Surrounded by such spatial abundance, I departed Sin City on a bright, warm morning and headed north on I-15, then picked up US 93 (the “Great Basin Highway”) and pointed the truck toward Idaho. This route was wonderful for scenery, minimal traffic and high-speed truckin’. It was not, however, the best stretch of asphalt for judging the Cascadia’s ride, said to be superior to that of other Freightliners. Several hundred miles passed before I saw a pothole and, unfortunately for purposes of journalistic reportage, I missed it.
Nevertheless, I did take note of the cab’s library-like sound level at highway speed. It is — you’ll pardon the phrase here — “Volvoesque” in quality. A number of factors contribute to the quietude. Dash panels are made with a soft-touch, stiff foam. Cavities and voids in doors and other body panels are filled with insulating material. Sleeper sidewalls are reinforced to eliminate “drumming” vibrations. New cabinet door hardware is designed with spring-like tension to prevent rattles en route. Freightliner engineers even worked with their counterparts at Eaton to reduce gear whine transmitted through the shift stick.
Oh yeah, and let’s not forget about aerodynamics. Cascadia’s rounder, smoother shape reduces wind turbulence and its accompanying noise. This is great news for anyone who appreciates the high register of a Vivaldi concerto. Of course, it also suggests that the truck is running more efficiently, saving its owner gobs of money otherwise spent on extra fuel burned in a less streamlined craft.
I wish I could provide an authoritative review of the interior lighting — reportedly much better than that of earlier models — and the new sleeper’s various comforts, but our little convoy finished the first day of travel just before dusk, stopping in Mountain Home, Idaho, and seeking refuge at a Best Western motel. The lighting there was just fine.
Our westward journey continued early the next morning, and after just a few miles we were knee-deep in suspension-testing territory. At about the 60-mile marker on I-84, the previously unwrinkled roadway quickly changed to a moonscape-like surface of ruts and cracks and holes. The Cascadia’s ride across this stretch of concrete rubble was impressive: smooth without being mushy, firm but not jarring. What’s more, there were no rattles or squeaks in the cabin. This is the standard now by which all other Class 8 trucks will be judged.
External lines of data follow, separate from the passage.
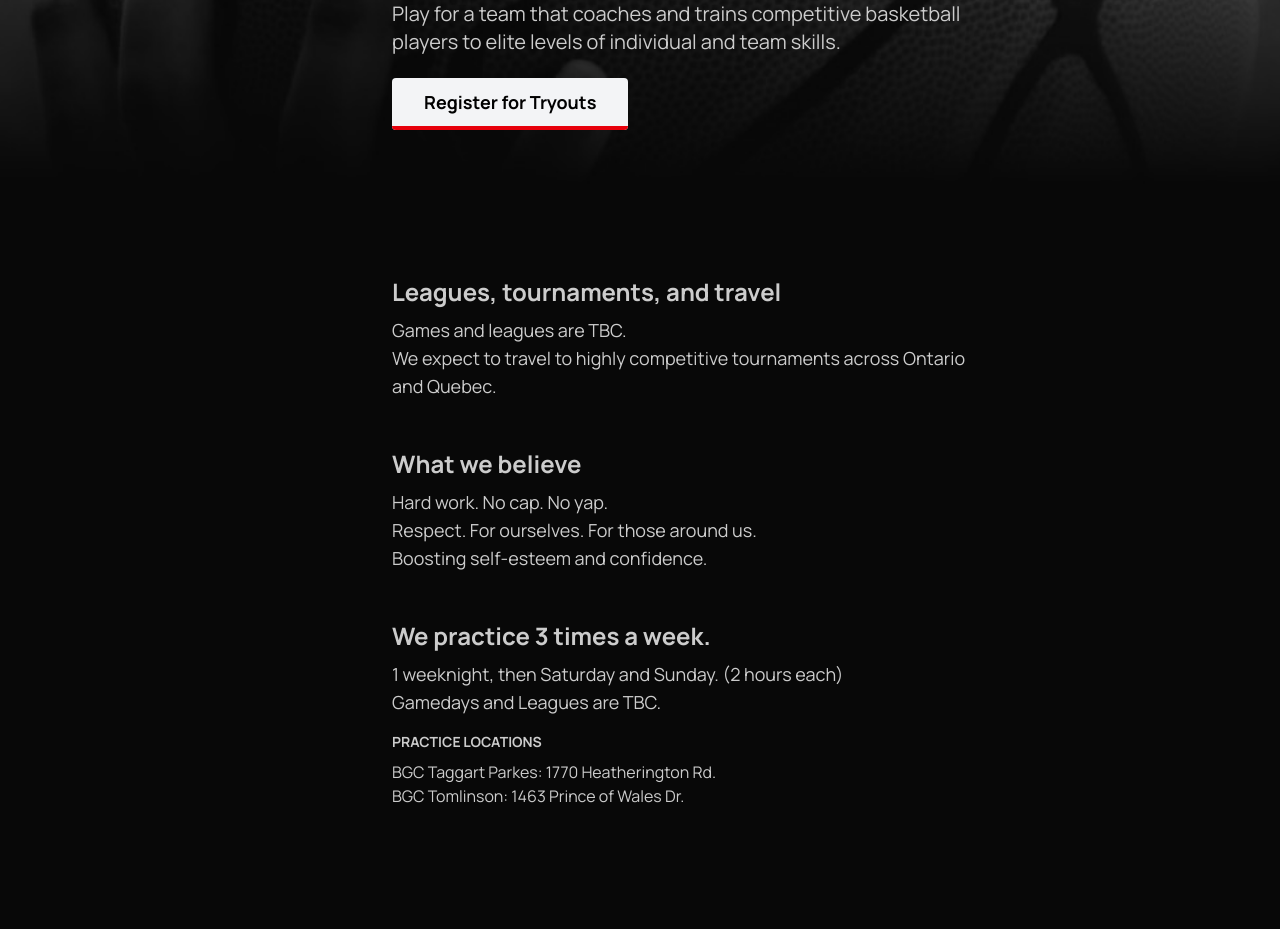
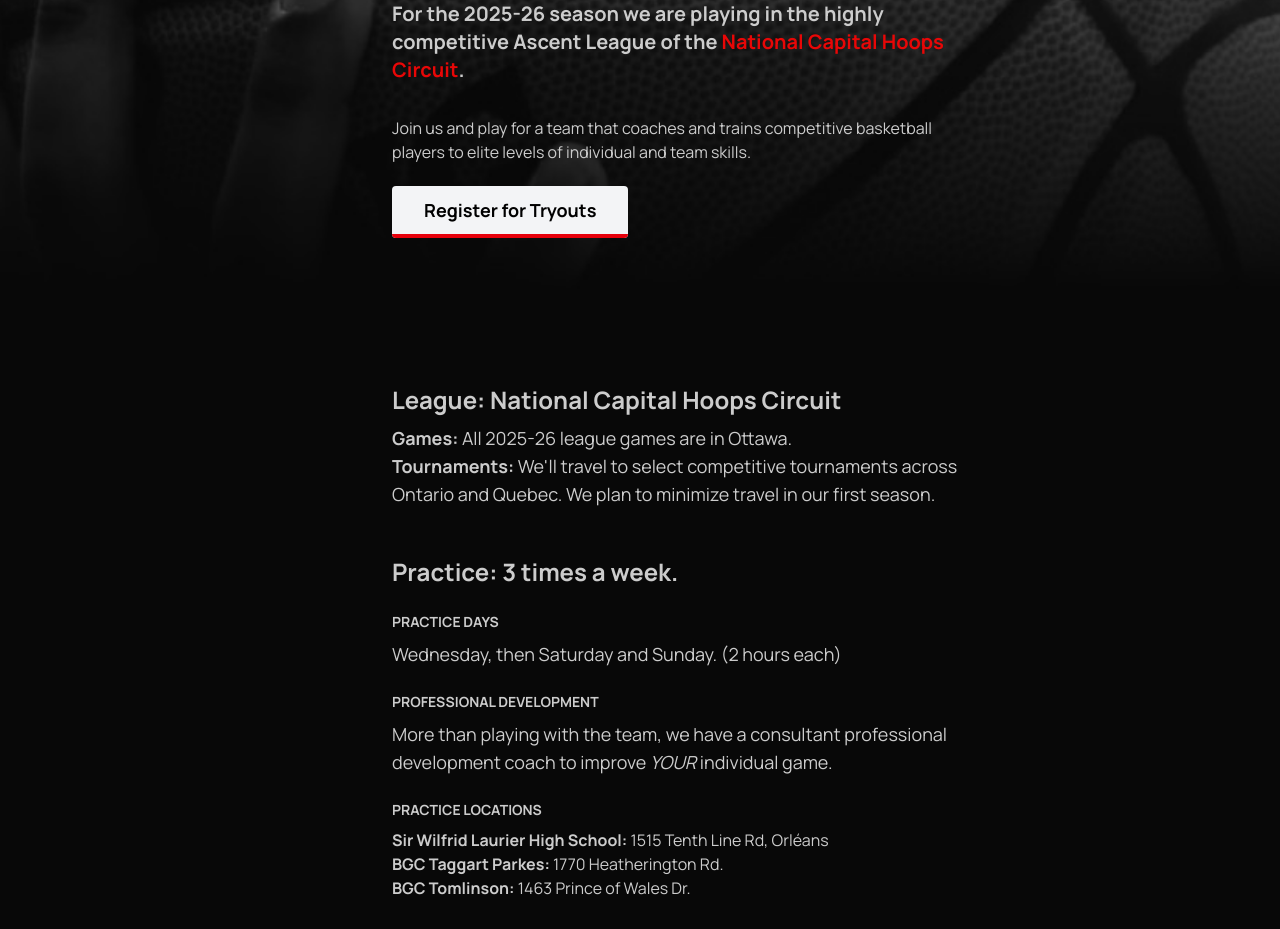
Before and after one commit to heyfarai/tryouts-next, a Next.js app: page / in a window 1280 px wide. Shown: the part 383-1312 px from the top of the page. Built offline with nearby package versions, Linux system fonts and the light colour scheme; no server answers; a web font is replaced by a local one.

Commit message:
added NCHC

```diff
--- a/src/app/page.tsx
+++ b/src/app/page.tsx
@@ -45,10 +45,23 @@ export default function Home() {
             <h1 className="alexandria font-extrabold text-4xl lg:text-5xl md:text-4xl mt-0 mb-12 md:leading-[3.2rem]">
               U14 Boys Basketball.
             </h1>
-            <p className="text-xl mb-8">
+            <p className="text-xl mb-8 font-semibold">
               An Ottawa-based U14 AAA+ (Major Bantam) basketball team. <br />{" "}
-              Play for a team that coaches and trains competitive basketball
-              players to elite levels of individual and team skills.
+              For the 2025-26 season we are playing in the highly competitive
+              Ascent League of the{" "}
+              <a
+                className="text-[var(--precision-red)] hover:underline transition"
+                href="https://natcaphoops.com/"
+                target="_blank"
+                rel="noopener noreferrer"
+              >
+                National Capital Hoops Circuit
+              </a>
+              . <br />
+            </p>
+            <p className="mb-8">
+              Join us and play for a team that coaches and trains competitive
+              basketball players to elite levels of individual and team skills.
             </p>
             <p className="text-lg mb-20 mt-0">
               <a
@@ -60,34 +73,57 @@ export default function Home() {
             </p>
           </div>
           <h3 className="font-bold text-2xl mt-4 mb-2">
-            Leagues, tournaments, and travel
+            League: National Capital Hoops Circuit
           </h3>
           <p className="text-lg mb-12">
-            Games and leagues are TBC. <br /> We expect to travel to highly
-            competitive tournaments across Ontario and Quebec.
+            <span className="font-bold">Games:</span> All 2025-26 league games
+            are in Ottawa. <br />
+            <span className="font-bold">Tournaments:</span> We'll travel to
+            select competitive tournaments across Ontario and Quebec. We plan to
+            minimize travel in our first season.
           </p>
+          <h3 className="font-bold text-2xl mt-4 mb-4">
+            Practice: 3 times a week.
+          </h3>
+          <h3 className="font-bold text-sm uppercase mt-6 mb-2">
+            Practice Days
+          </h3>
+          <p className="text-lg mb-4">
+            Wednesday, then Saturday and Sunday. (2 hours each)
+          </p>
+          <h3 className="font-bold text-sm uppercase mt-6 mb-2">
+            Professional Development
+          </h3>
+          <p className="text-lg mb-4">
+            More than playing with the team, we have a consultant professional
+            development coach to improve <i>YOUR</i> individual game.
+          </p>
+
+          <h3 className="font-bold text-sm uppercase mt-6 mb-2">
+            Practice Locations
+          </h3>
+          <ul className="mb-12">
+            <li>
+              <span className="font-bold">
+                Sir Wilfrid Laurier High School:
+              </span>{" "}
+              1515 Tenth Line Rd, Orléans
+            </li>
+            <li>
+              <span className="font-bold">BGC Taggart Parkes:</span> 1770
+              Heatherington Rd.
+            </li>
+            <li>
+              <span className="font-bold">BGC Tomlinson:</span> 1463 Prince of
+              Wales Dr.
+            </li>
+          </ul>
           <h3 className="font-bold text-2xl mt-4 mb-2">What we believe</h3>
           <p className="text-lg mb-12">
             Hard work. No cap. No yap. <br />
             Respect. For ourselves. For those around us. <br />
             Boosting self-esteem and confidence.
           </p>
-          <h3 className="font-bold text-2xl mt-4 mb-2">
-            We practice 3 times a week.
-          </h3>
-          <p className="text-lg mb-4">
-            1 weeknight, then Saturday and Sunday. (2 hours each)
-            <br />
-            Gamedays and Leagues are TBC.
-          </p>
-
-          <h3 className="font-bold text-sm uppercase mt-0 mb-2">
-            Practice Locations
-          </h3>
-          <ul className="mb-12">
-            <li>BGC Taggart Parkes: 1770 Heatherington Rd.</li>
-            <li>BGC Tomlinson: 1463 Prince of Wales Dr.</li>
-          </ul>
         </div>
       </div>
       <div
```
Freightliner executives say the company spent about $400 million developing Cascadia during the past four years, and they seemed confident that the investment was worthwhile, given the improvements to efficiency and productivity, comfort and quality.
It’s difficult to predict whether customers will share this enthusiasm once they see the truck’s pricing, which is notably higher than that of previous models.
Still, officials don’t seem too worried about those nettlesome details. As one manager boldly put it during the press event last May, “We wouldn’t ask for more money if we weren’t providing a much greater value in return.”
That’s probably a fair proposition. And besides, after late 2009 buyers really won’t have any alternatives within the Freightliner on-highway family.